> **What you will do**
Scan the records below for the word "duplicate". Copy each line where it appears.

> **Dataset content**
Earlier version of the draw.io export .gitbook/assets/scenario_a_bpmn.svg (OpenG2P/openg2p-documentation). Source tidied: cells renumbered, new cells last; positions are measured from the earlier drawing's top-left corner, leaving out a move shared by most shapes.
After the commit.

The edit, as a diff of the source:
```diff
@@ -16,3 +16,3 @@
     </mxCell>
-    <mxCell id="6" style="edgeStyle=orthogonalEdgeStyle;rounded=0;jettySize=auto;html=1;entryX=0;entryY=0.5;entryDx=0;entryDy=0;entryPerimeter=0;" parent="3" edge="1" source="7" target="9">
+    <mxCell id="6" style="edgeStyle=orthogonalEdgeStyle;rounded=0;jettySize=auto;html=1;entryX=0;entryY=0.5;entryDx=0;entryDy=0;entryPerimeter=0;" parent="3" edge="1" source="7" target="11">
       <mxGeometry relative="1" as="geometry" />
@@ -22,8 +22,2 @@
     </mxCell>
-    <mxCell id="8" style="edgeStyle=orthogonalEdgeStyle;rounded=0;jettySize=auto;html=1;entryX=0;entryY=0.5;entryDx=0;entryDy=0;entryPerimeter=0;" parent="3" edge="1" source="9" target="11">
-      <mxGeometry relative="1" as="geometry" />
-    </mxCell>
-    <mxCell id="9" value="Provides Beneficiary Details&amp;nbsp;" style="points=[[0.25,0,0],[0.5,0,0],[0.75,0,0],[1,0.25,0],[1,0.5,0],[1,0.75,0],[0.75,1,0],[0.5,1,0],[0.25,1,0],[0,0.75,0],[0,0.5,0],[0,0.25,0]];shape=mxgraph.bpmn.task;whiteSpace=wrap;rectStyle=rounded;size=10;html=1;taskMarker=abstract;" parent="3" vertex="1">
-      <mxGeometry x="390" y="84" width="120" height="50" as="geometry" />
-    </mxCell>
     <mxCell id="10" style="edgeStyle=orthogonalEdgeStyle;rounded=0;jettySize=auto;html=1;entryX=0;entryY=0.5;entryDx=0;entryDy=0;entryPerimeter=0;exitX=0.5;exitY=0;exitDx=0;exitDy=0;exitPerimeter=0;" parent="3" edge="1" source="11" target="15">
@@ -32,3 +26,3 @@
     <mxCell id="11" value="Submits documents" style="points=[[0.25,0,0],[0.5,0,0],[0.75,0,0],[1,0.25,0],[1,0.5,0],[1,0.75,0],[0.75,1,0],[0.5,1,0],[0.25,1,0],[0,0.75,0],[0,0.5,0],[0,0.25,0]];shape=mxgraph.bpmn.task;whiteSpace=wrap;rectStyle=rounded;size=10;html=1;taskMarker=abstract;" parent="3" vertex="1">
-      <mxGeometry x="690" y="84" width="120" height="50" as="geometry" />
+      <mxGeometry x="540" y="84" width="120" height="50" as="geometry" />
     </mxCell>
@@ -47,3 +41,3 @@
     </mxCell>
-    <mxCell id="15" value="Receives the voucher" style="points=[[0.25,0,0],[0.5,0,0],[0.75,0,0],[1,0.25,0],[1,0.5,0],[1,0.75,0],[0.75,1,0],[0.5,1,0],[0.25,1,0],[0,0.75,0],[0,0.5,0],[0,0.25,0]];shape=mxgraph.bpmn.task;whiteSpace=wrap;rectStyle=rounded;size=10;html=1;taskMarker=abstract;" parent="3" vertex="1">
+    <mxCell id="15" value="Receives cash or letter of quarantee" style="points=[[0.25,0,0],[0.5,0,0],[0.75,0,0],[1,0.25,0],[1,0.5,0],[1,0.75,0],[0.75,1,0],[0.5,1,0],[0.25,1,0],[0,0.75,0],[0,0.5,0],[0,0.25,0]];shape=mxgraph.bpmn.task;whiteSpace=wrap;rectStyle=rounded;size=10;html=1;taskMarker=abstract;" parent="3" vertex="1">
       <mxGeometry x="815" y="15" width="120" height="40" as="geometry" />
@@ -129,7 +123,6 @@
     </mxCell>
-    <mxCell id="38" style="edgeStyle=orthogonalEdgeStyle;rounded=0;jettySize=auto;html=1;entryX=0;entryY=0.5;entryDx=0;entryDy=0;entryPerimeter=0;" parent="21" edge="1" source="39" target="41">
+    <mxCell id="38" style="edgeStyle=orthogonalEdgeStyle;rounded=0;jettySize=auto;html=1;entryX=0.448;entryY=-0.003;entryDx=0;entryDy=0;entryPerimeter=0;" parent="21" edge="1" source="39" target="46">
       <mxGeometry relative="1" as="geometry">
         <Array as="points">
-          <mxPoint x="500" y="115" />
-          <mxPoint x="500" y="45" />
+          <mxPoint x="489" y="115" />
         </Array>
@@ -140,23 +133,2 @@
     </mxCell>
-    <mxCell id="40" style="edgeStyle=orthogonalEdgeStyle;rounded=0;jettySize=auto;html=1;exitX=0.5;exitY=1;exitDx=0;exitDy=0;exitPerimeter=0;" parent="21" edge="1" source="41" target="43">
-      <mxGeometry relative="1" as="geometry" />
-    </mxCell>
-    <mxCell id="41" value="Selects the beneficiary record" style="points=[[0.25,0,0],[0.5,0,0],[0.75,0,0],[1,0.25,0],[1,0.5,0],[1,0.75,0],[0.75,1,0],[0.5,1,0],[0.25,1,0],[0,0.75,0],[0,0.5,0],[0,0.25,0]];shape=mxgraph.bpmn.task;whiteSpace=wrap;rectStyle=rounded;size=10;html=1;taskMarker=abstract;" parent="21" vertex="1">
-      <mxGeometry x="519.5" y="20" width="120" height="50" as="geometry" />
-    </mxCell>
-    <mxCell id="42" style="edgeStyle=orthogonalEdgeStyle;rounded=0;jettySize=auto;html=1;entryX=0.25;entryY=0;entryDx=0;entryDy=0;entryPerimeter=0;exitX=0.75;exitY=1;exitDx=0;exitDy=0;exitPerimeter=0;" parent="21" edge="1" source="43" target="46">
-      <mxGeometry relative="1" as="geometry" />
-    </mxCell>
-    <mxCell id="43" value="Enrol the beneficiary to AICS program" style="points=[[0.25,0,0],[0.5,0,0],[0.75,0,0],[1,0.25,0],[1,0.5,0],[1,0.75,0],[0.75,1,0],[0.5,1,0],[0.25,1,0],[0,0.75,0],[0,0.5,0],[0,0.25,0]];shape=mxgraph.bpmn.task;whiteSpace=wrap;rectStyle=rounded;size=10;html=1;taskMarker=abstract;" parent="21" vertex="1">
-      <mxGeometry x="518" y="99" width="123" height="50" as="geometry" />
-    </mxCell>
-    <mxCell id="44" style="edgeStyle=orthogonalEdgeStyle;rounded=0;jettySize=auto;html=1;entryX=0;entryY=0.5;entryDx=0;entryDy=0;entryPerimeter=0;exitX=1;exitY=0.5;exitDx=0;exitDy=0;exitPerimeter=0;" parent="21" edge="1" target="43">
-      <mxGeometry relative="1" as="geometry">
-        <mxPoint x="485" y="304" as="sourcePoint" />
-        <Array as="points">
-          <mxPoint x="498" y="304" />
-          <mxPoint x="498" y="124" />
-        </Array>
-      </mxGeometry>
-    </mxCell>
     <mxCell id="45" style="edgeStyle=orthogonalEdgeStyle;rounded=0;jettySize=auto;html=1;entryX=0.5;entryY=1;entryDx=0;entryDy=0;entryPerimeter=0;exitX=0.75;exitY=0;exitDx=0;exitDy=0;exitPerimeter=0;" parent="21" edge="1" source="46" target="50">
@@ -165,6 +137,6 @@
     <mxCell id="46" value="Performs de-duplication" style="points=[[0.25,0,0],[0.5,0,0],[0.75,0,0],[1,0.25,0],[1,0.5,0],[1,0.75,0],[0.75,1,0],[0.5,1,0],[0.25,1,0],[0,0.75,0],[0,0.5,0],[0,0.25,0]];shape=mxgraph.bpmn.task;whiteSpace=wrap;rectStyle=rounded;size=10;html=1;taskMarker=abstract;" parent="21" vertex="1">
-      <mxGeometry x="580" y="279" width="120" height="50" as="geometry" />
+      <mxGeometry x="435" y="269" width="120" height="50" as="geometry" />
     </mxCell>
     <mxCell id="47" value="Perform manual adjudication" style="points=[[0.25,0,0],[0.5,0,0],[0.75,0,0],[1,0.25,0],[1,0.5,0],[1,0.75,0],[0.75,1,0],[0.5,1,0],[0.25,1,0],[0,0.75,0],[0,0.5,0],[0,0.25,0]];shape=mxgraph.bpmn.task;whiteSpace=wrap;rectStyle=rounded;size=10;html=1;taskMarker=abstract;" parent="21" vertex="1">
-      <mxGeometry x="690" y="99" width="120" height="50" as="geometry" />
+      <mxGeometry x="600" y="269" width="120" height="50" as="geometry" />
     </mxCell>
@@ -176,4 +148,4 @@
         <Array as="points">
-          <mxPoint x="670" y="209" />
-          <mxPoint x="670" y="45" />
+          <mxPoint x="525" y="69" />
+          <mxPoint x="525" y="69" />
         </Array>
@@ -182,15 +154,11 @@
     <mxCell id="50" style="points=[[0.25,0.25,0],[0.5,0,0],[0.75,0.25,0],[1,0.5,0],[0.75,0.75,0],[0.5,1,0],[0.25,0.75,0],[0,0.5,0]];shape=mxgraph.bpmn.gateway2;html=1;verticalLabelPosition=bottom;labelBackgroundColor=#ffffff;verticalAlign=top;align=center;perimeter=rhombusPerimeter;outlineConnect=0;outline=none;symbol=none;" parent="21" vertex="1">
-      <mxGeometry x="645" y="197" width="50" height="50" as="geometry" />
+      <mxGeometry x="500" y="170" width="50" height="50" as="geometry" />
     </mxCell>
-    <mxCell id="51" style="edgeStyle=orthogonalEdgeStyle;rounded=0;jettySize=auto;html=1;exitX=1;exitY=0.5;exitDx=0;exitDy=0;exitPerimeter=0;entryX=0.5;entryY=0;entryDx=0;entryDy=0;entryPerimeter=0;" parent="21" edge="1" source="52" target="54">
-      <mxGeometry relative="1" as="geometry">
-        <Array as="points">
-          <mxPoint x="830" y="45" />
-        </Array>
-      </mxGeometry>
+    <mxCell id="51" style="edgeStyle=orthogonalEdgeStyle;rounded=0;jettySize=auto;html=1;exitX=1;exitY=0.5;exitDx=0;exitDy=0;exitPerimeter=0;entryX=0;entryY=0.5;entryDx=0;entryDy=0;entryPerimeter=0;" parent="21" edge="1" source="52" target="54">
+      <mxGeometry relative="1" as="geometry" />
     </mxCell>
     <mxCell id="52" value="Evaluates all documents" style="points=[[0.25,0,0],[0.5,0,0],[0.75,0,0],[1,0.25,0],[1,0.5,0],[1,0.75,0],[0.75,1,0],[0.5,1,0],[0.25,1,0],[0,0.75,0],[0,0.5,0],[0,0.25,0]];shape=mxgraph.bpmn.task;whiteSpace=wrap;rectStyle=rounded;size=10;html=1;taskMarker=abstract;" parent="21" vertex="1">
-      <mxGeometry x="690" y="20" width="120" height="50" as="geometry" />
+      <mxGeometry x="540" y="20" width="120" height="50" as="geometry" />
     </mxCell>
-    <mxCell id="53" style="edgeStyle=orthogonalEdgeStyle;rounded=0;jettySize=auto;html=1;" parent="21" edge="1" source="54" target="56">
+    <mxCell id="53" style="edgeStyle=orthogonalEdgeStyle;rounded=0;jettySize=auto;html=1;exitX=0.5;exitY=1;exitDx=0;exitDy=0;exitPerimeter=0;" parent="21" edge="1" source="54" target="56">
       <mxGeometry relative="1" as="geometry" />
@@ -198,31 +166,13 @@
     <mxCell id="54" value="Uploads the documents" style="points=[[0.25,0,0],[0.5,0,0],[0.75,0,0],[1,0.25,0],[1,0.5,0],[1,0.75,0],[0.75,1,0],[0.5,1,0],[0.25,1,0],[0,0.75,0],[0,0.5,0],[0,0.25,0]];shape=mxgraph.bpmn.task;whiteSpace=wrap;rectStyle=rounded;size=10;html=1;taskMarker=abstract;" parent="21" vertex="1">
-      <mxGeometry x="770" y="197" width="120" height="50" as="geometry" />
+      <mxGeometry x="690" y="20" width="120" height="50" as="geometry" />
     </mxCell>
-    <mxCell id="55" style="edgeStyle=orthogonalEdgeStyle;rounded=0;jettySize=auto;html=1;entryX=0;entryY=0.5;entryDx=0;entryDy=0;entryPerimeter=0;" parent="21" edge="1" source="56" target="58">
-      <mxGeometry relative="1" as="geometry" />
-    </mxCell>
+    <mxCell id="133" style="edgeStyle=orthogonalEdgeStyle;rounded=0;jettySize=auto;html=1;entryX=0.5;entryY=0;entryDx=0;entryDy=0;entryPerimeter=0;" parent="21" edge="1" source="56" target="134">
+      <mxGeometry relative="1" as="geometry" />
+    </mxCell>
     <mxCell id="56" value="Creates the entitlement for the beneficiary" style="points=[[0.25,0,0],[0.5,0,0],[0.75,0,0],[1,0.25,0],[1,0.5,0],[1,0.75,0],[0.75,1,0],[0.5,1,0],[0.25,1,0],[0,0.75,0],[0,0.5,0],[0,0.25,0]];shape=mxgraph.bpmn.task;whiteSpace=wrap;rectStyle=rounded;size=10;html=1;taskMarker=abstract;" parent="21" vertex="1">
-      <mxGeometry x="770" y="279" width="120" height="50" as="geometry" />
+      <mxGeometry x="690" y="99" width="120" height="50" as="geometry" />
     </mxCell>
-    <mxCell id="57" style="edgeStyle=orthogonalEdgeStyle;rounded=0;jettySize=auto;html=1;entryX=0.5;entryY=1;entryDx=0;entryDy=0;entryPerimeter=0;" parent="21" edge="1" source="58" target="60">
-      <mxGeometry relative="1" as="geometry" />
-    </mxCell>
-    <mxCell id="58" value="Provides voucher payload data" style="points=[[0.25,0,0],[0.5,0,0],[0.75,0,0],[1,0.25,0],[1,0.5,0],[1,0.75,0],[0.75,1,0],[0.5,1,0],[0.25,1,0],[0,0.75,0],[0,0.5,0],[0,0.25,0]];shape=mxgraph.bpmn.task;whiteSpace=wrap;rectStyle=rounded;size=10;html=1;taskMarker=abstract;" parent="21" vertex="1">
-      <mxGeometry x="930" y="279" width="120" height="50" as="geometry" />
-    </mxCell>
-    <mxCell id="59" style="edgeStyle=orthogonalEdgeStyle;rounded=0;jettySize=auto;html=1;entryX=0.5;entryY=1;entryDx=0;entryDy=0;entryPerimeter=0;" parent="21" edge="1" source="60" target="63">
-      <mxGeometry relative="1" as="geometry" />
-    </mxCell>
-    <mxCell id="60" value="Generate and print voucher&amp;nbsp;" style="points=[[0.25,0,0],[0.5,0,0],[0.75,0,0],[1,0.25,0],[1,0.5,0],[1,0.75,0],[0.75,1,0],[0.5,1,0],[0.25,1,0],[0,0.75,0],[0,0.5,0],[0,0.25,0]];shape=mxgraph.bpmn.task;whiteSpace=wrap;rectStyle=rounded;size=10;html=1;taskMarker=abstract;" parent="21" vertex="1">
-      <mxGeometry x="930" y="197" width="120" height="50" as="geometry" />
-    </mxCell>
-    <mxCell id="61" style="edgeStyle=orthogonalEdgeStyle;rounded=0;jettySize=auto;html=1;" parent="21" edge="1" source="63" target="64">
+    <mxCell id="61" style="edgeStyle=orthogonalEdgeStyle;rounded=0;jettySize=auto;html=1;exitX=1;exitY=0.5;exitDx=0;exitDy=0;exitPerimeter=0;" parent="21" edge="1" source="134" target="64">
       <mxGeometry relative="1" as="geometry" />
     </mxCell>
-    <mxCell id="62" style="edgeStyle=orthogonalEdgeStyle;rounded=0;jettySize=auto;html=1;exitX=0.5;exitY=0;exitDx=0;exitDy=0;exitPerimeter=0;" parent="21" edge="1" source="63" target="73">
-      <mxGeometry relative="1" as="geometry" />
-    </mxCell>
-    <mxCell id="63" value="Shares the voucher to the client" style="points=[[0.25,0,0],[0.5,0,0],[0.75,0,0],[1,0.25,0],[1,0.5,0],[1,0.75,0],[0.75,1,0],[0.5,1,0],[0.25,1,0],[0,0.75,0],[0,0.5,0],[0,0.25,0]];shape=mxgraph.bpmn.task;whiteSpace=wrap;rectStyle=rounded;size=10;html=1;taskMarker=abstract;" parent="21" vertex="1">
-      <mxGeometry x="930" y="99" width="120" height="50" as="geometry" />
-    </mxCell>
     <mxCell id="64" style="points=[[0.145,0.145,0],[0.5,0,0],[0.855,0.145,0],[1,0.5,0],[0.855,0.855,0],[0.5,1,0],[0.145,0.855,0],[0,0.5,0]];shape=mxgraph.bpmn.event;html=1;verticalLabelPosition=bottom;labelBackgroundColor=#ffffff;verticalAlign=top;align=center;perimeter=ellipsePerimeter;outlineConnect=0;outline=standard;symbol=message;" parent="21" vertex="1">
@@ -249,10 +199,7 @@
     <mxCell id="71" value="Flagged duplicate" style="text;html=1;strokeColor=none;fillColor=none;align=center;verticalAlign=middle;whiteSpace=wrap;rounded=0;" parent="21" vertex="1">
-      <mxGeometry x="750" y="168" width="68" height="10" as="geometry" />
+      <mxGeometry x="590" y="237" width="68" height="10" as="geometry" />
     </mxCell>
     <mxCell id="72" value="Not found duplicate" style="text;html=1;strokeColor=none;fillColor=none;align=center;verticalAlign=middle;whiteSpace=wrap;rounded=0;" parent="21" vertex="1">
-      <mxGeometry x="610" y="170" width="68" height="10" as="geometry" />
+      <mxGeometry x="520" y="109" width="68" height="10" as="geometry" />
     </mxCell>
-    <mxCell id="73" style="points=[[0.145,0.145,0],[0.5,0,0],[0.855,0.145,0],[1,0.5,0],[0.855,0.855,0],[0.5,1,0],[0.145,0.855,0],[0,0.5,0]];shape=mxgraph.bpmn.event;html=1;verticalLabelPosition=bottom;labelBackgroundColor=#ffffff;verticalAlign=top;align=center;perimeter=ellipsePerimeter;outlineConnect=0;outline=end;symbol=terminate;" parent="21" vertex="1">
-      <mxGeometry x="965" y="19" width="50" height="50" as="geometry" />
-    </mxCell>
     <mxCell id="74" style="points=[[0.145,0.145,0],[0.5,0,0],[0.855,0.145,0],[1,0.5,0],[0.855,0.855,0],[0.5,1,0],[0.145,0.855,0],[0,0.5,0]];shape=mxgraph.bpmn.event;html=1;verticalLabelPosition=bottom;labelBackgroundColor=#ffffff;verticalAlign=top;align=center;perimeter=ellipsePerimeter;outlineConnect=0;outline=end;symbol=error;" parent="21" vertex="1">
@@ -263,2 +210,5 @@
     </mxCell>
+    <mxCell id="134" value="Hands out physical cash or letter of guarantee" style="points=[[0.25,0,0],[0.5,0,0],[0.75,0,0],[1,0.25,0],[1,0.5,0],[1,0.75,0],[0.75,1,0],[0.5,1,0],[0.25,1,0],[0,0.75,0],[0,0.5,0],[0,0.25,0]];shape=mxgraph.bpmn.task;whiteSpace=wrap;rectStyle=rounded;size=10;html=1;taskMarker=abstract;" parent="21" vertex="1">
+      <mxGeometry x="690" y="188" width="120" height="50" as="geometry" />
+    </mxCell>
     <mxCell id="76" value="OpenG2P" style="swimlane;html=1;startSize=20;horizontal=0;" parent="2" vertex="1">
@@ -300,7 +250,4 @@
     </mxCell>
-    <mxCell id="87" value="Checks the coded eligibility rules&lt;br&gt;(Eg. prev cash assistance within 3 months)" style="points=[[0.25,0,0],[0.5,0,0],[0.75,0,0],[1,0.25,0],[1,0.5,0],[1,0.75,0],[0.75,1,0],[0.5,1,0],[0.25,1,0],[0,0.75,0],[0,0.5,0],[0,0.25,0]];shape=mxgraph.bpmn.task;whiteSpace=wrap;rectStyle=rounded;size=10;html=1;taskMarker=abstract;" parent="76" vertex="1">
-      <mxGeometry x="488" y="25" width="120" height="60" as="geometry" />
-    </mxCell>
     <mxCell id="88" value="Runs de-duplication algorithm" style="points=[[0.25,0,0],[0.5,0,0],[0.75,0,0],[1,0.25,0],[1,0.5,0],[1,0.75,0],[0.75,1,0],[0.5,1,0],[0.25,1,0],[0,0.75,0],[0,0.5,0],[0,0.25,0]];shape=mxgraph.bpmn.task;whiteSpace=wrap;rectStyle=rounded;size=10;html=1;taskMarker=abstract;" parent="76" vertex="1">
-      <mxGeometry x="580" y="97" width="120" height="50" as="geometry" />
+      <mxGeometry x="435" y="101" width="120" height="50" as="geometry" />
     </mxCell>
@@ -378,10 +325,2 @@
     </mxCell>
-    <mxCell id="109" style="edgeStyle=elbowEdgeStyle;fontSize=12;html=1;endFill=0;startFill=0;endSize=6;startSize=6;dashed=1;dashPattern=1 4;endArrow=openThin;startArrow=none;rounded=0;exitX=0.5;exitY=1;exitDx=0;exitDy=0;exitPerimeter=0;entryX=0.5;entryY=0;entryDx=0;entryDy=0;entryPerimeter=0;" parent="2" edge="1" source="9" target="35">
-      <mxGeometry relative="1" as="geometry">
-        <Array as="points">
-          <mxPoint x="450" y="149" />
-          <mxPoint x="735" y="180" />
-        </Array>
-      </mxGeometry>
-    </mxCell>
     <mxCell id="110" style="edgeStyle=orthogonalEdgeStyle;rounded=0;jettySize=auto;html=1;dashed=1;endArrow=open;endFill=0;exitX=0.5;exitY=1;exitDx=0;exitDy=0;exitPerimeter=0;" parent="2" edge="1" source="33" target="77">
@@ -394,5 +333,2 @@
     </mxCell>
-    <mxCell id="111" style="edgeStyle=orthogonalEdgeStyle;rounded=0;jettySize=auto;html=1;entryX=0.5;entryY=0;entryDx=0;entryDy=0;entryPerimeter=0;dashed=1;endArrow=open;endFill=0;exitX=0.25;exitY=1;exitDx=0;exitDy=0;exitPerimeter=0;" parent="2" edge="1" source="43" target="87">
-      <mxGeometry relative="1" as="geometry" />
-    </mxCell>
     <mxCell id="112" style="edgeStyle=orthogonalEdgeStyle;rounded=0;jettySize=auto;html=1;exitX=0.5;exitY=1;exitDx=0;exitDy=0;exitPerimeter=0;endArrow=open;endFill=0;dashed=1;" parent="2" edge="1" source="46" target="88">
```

> **Worked solution**
     <mxCell id="71" value="Flagged duplicate" style="text;html=1;strokeColor=none;fillColor=none;align=center;verticalAlign=middle;whiteSpace=wrap;rounded=0;" parent="21" vertex="1">
     <mxCell id="72" value="Not found duplicate" style="text;html=1;strokeColor=none;fillColor=none;align=center;verticalAlign=middle;whiteSpace=wrap;rounded=0;" parent="21" vertex="1">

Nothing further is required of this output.